By 1915 we had no need to reaffirm our European heritage at the price of being dragged to a European holocaust. We had escaped that mire, both sociologically and geographically. But out of loyalty to imperial Britain, we returned to Europe’s killing fields to decide the status of Germany, a question which should earlier have been settled by foresight and statecraft.

Those bloody battles in Flanders, on the Western Front and at Gallipoli nevertheless distinguished us, demonstrating what we were made of. Our embrace of a new sense of human values and relationships through these events gave substance to what is now the Anzac tradition. For whatever claims Britain and its empire had on those who served and died on the Western Front and at Gallipoli, the primary claim remained Australia’s.

Those Australians fought and died not in defence of some old world notion of competing empires and territorial conquests but for the new world – the one they belonged to and hoped to return to.

This is why Australia was never in need of any redemption at Gallipoli, any more than it was in need of one at Kokoda 30 years later. There was nothing missing in our young nation or our idea of it that required the martial baptism of a European cataclysm to legitimise us.

What the Anzac legend did do, by the bravery and sacrifice of our troops, was reinforce our own cultural notions of independence, mateship and ingenuity. Of resilience and courage in adversity.

We liked the lesson about supposedly ordinary people; we liked finding that they were not ordinary at all. Despite the fact that the military campaigns were shockingly flawed and incompetently executed, those “ordinary people” distinguished themselves by their latent nobility.

The unknown Australian soldier interred in this memorial reminds us of these lessons as much as he reminds us of the more than 100,000 Australians lost to us by war.

Read the full speech here.

6:58 Nov 11th, 2013 | 2 notes

"Welcome to the wonderful, wacko world of the former government": Prime Minister Tony Abbott forgets the first rule of diplomacy
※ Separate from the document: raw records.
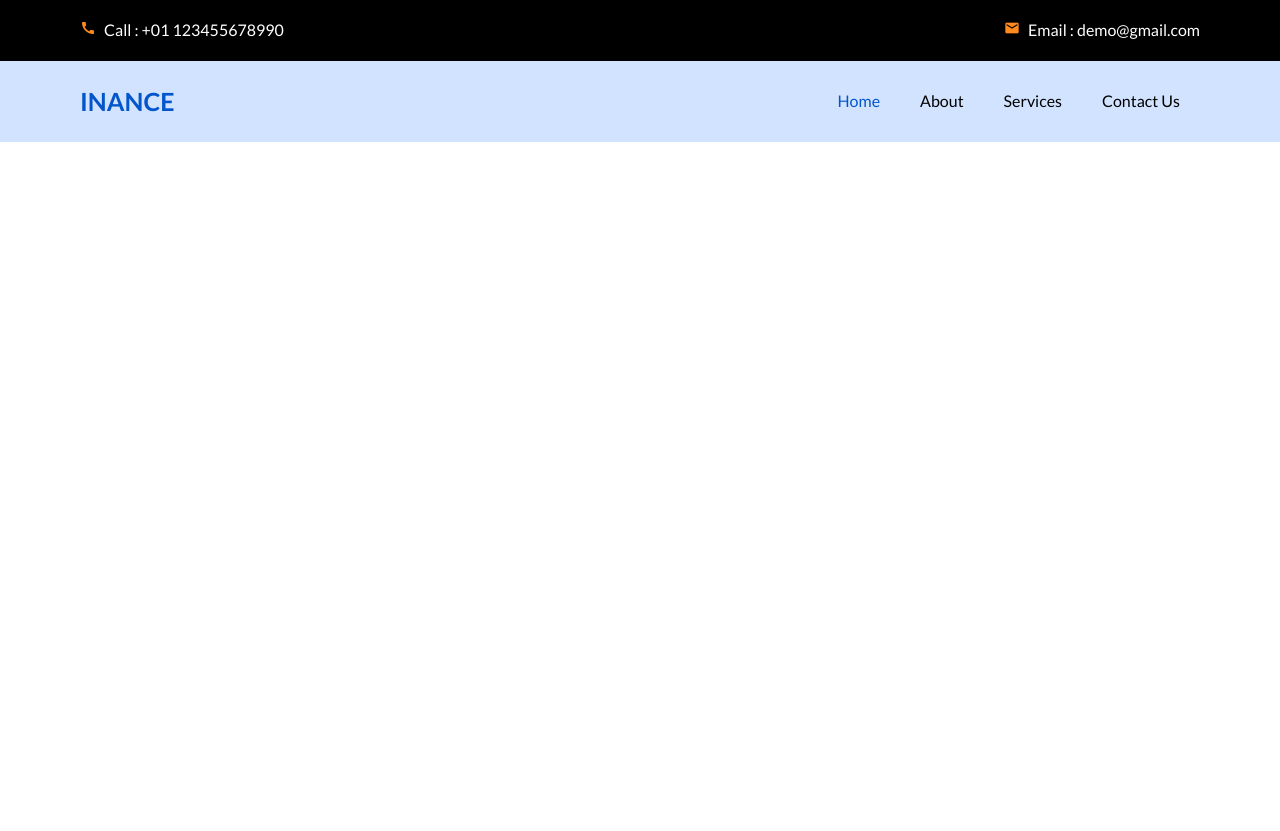
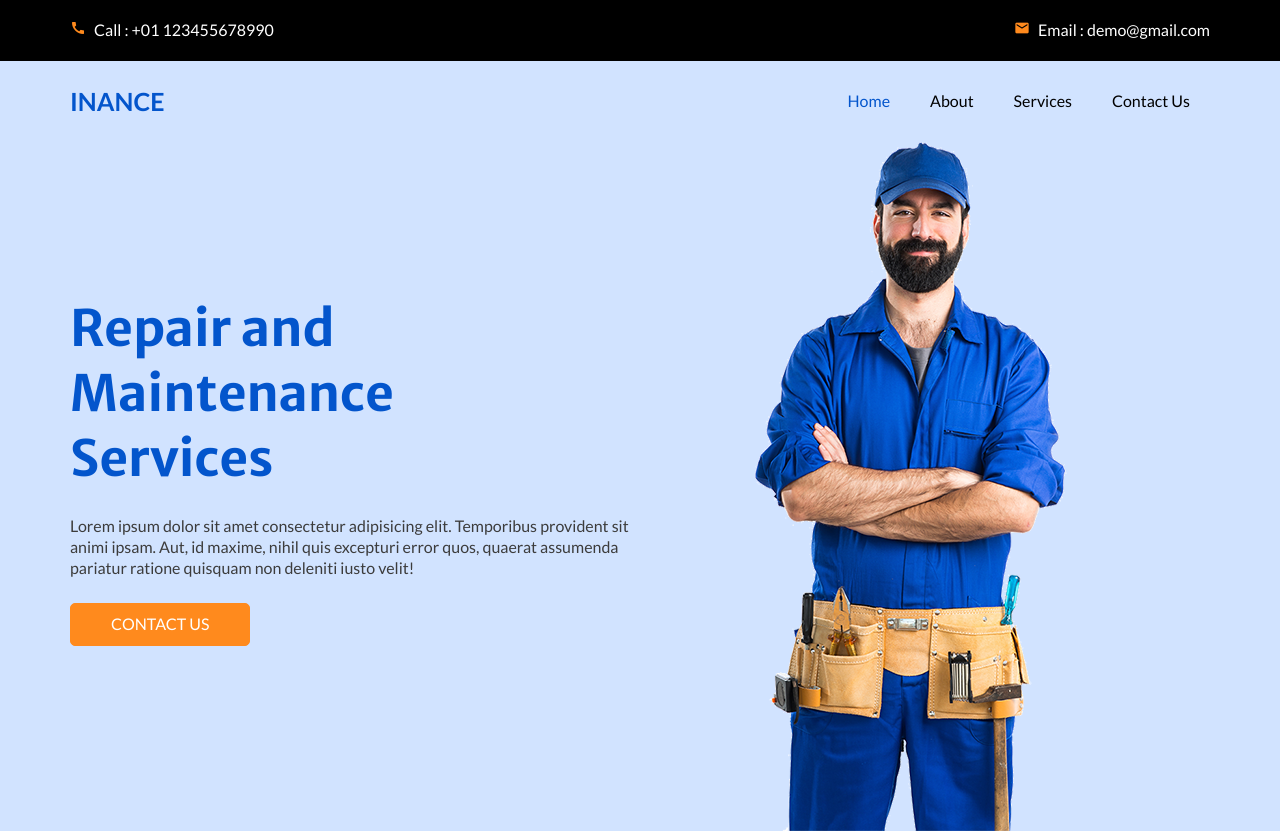
Before and after one commit to imadeddine-belarbi/inance, a plain HTML site: page index.html in a window 1280 px wide. Before the commit the page ends 800 px from the top, so only its background shows below. Drawn offline with Linux system fonts and the light colour scheme.

Commit message:
add images file
update styilng

creating and styling slider

```diff
--- a/index.html
+++ b/index.html
@@ -50,6 +50,20 @@
           </div>
         </div>
     </header>
+    <section class="slider">
+      <div class="container">
+        <div class="slider__detail">
+          <h1>
+            Repair and <span class="break-line"></span>Maintenance<span class="break-line"></span> Services
+          </h1>
+          <p>Lorem ipsum dolor sit amet consectetur adipisicing elit. Temporibus provident sit animi ipsam. Aut, id maxime, nihil quis excepturi error quos, quaerat assumenda pariatur ratione quisquam non deleniti iusto velit!</p>
+          <a class="btn btn--orange" href="#contact-us">Contact Us</a>
+        </div>
+        <div class="slider__img">
+          <img src="images/slider-img.png" alt>
+        </div>
+      </div>
+    </section>
   </div>
 </body>
 </html>
--- a/style.scss
+++ b/style.scss
@@ -11,7 +11,7 @@
   --heading-font-family: 'Merriweather Sans', sans-serif;
   --txt-font-family: 'Lato', sans-serif;
 
-  --main-padding: 60px;
+  --main-padding: 40px;
 }
 
 $sm-break-point: 768px;
@@ -29,6 +29,15 @@ body {
   font-family: var(--txt-font-family);
 }
 
+h1,
+h2,
+h3,
+h4,
+h5,
+h6 {
+  font-family: var(--heading-font-family);
+}
+
 a {
   text-decoration: none;
 }
@@ -38,8 +47,8 @@ a {
 }
 
 .container {
-  padding-left: 25px;
-  padding-right: 25px;
+  padding-left: 15px;
+  padding-right: 15px;
   margin-left: auto;
   margin-right: auto;
 
@@ -57,14 +66,16 @@ a {
 }
 
 .btn {
+  display: inline-block;
   padding: 10px 40px;
   text-transform: uppercase;
   border-width: 1px;
   border-style: solid;
   transition: .2s;
+  color: var(--white);
 
   &:hover {
-    background-color: var(--white);
+    background-color: transparent;
   }
 
   &--blue {
@@ -218,3 +229,57 @@ a {
     }
   }
 }
+
+.slider {
+  background-color: var(--light-blue);
+  padding-top: var(--main-padding);
+
+  @media (min-width:$m-break-point) {
+    padding-top: 0;
+  }
+
+  .container {
+    @media (min-width:$sm-break-point) {
+      display: flex;
+
+      div {
+        width: 50%;
+      }
+    }
+
+    @media (min-width:$m-break-point) {
+      align-items: center;
+    }
+  }
+
+  &__detail {
+    padding-bottom: 30px;
+
+    h1 {
+      color: var(--main-color);
+      font-size: 50px;
+      font-weight: bold;
+      margin-bottom: 25px;
+
+      .break-line::after {
+        content: "\a";
+        white-space: pre;
+      }
+    }
+
+    p {
+      color: var(--grey);
+      margin-bottom: 25px;
+    }
+  }
+
+  &__img {
+    display: flex;
+    justify-content: center;
+    align-items: center;
+
+    img {
+      max-width: 100%;
+    }
+  }
+}
```
Also changed, not shown: images/about-img.jpg (added), images/client-1.jpg (added), images/client-2.jpg (added), images/construction.svg (added), images/logo.png (added), images/maintenance.svg (added), images/professional-img.png (added), images/s1.png (added), images/s2.png (added), images/s3.png (added), images/slider-img.png (added), images/tools.svg (added), style.css, 1 other file.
8:11 Oct 28th, 2013 | 11 notes

There is really only one rule of international politics: leave you domestic politics at the door. Really, no one wants to hear that, nor will they understand what the hell you are talking about. Above all, it just looks very petty and unbecoming of a leader on the world stage.

It appears however, that no one told this to Prime Minister Tony Abbott. Here’s what he had to say about the former Labor government in an interview with The Washington Post:

They made a whole lot of commitments, which they scandalously failed to honor. They did a lot of things that were scandalously wasteful and the actual conduct of government was a circus. They were untrustworthy in terms of the carbon tax. They were incompetent in terms of the national broadband network. They were a scandal when it came to their own internal disunity. They made a whole lot of grubby deals in order to try and perpetuate themselves in power.  It was an embarrassing spectacle, and I think Australians are relieved they are gone.


With blistering speed, Fairfax Media got a quote from respected academic Norman Ornstein on the affair:

It really does violate a basic principle of diplomacy to drag in your domestic politics when you go abroad. It certainly can’t help in building a bond of any sort with President Obama to rip into a party, government and - at least implicitly - leader, with whom Obama has worked so closely. Perhaps you can chalk it up to a rookie mistake. But it is a pretty big one.

Clinton Fernandes, associate professor of international and political studies at the University of New South Wales, had this to say:

President Obama would never have made similar comments about his Republican opponent Mitt Romney in this country. Nor would David Cameron have said anything about the opposition leader in this country. Generally speaking the convention is that you don’t go to a foreign country and attack your political opponents at home. Their commentators will be privately thinking that this is extremely uncouth. The image that Prime Minister Abbott will have left his interlocutors with is one of coarseness, amateurishness and viciousness.

Prime Minister, you won the election, remember?

(Source: smh.com.au)